- **Try it**:
Below are some entries. Copy each line in them that holds "Container".

START Material for the task

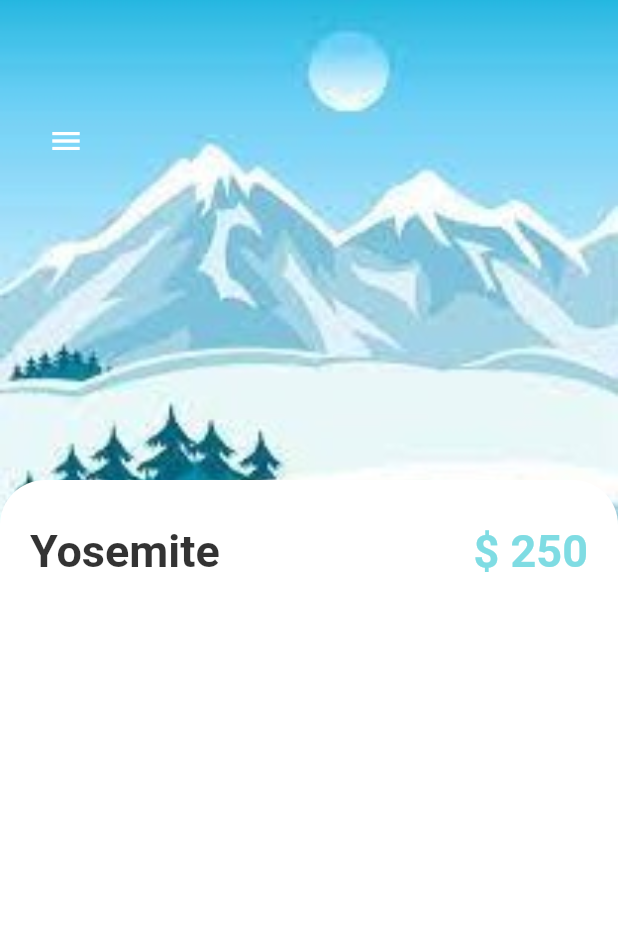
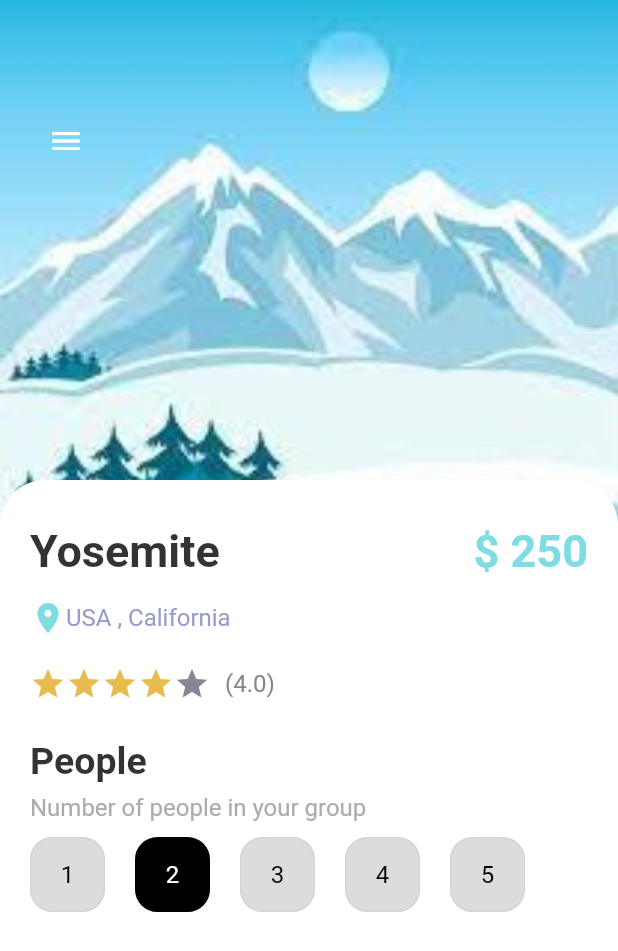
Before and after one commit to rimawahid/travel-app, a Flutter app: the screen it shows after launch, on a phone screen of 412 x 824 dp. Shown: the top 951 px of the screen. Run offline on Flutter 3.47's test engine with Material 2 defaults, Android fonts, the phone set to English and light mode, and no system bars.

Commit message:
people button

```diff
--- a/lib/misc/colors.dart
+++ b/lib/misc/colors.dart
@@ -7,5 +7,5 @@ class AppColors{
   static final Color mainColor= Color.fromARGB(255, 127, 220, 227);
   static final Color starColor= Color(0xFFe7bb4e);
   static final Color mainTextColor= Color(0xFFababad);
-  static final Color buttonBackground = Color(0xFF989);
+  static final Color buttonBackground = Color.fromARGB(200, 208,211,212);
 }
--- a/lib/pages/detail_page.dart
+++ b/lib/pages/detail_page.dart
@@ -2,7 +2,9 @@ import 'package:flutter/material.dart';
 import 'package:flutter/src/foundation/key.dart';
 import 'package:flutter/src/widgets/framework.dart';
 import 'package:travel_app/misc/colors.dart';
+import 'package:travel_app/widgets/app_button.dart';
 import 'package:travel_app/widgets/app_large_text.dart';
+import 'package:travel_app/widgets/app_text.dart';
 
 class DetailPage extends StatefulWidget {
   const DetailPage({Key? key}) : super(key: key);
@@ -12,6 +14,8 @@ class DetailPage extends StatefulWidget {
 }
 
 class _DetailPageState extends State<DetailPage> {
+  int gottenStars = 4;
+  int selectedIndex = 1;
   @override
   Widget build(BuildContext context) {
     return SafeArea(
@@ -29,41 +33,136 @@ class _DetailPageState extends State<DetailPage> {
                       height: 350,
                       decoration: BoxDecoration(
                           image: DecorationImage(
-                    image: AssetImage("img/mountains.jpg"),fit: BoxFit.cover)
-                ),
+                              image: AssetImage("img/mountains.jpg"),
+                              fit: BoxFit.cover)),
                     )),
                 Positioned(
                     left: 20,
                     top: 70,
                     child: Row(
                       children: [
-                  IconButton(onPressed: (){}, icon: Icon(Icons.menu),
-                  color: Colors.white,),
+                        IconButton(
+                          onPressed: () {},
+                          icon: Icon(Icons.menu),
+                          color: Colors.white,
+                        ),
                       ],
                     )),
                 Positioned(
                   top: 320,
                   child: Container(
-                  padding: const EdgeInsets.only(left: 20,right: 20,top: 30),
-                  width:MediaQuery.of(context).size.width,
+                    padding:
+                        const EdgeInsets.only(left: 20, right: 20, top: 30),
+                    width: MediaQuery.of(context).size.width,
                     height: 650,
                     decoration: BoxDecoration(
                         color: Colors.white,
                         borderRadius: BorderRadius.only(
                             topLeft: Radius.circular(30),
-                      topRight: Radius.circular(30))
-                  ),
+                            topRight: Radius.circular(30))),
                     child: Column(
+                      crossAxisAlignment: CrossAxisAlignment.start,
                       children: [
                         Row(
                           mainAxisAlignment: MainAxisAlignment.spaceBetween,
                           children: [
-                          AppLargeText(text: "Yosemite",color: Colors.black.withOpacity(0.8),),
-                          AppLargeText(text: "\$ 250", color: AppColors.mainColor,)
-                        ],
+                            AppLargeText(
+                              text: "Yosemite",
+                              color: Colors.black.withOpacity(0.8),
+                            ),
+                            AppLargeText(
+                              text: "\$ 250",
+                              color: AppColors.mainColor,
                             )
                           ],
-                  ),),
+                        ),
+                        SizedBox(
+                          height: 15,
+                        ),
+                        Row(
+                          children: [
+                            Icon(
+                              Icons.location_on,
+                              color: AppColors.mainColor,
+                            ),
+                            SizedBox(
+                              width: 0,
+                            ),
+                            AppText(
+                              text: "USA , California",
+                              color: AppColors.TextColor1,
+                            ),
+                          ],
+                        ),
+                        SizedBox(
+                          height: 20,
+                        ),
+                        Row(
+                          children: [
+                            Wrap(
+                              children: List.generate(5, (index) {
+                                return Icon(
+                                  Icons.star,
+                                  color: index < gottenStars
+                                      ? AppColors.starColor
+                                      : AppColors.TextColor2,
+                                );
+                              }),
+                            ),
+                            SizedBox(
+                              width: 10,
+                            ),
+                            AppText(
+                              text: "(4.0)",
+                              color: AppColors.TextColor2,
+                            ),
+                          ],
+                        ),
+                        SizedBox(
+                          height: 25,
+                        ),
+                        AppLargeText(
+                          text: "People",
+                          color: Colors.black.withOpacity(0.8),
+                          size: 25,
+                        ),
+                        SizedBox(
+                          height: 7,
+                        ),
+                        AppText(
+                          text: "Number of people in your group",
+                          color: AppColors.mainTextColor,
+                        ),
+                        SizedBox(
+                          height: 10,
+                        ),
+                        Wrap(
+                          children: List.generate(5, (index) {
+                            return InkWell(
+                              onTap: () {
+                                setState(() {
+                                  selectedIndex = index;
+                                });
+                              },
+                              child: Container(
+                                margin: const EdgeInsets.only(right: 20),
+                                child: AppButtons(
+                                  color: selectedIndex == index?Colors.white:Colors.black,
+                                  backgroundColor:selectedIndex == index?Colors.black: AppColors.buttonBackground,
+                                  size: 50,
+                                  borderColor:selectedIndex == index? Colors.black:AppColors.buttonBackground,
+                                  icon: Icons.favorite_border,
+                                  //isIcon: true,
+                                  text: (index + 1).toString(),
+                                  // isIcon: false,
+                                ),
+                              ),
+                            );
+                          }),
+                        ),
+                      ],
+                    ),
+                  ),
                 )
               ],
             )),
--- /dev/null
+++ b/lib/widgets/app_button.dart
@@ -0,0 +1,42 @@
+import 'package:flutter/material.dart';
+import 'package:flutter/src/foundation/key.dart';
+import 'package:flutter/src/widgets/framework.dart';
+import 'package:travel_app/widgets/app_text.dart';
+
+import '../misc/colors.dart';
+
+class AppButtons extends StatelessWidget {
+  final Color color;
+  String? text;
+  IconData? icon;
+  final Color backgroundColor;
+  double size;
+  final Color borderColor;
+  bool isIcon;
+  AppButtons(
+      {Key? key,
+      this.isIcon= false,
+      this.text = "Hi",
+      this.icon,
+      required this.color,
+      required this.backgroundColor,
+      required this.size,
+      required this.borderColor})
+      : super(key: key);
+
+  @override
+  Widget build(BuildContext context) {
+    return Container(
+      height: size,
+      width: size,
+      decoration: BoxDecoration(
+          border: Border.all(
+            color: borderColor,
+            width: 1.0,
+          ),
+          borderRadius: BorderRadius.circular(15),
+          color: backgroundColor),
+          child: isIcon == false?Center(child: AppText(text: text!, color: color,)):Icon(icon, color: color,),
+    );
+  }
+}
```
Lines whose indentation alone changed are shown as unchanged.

END Material for the task

- **Response to this task**:
                   child: Container(
+                              child: Container(
+    return Container(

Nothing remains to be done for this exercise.